▸ **Assigned task**: Your reply must be the number of lines in the entries that hold the word "Home", and nothing else.

▸ **Code change snippets**:
****

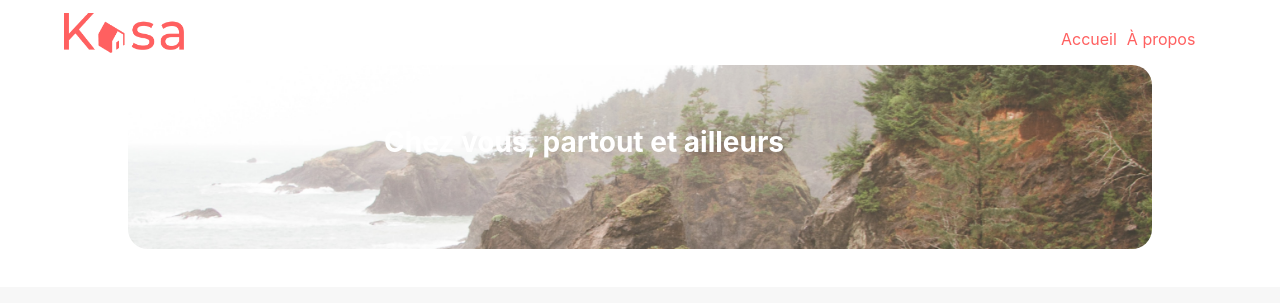
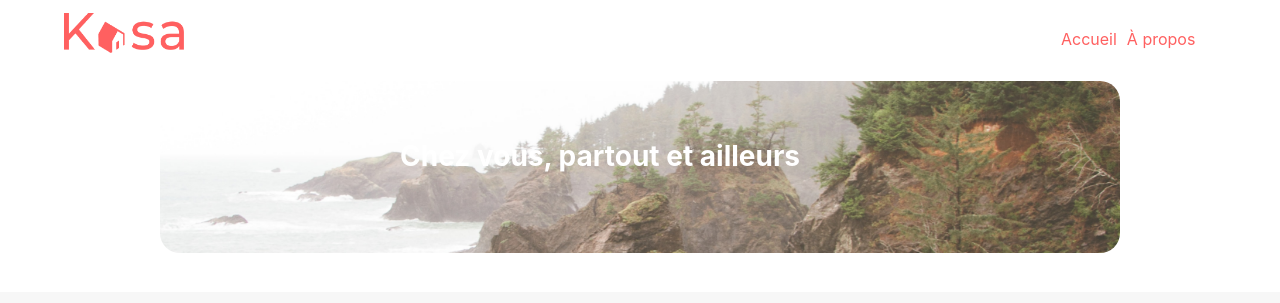
Before and after one commit to Lamouett3/P7_Kasa, a React (Create React App) app in the folder kasa/: page / in a window 1280 px wide. Shown: the top 303 px of the page. Built offline with nearby package versions, Linux system fonts and the light colour scheme.

Commit message:
semantic

```diff
--- a/kasa/src/App.js
+++ b/kasa/src/App.js
@@ -13,9 +13,7 @@ function App() {
   return (
       <div>
           <Header />
-          <main>
           <Home />
-          </main>
           <Footer />
       </div>
   );
--- a/kasa/src/pages/Home/Home.jsx
+++ b/kasa/src/pages/Home/Home.jsx
@@ -6,10 +6,14 @@ import CardsSection from '../../components/Cards/card';
 
 function Home() {
   return (
-    <div>
-  <Banner />
-  <CardsSection />
-    </div>
+    <main>
+      <figure>
+        <Banner />
+      </figure>
+      <section>
+        <CardsSection />
+      </section>
+    </main>
   );
 }
 
```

****

▸ **Solution to the problem**: 4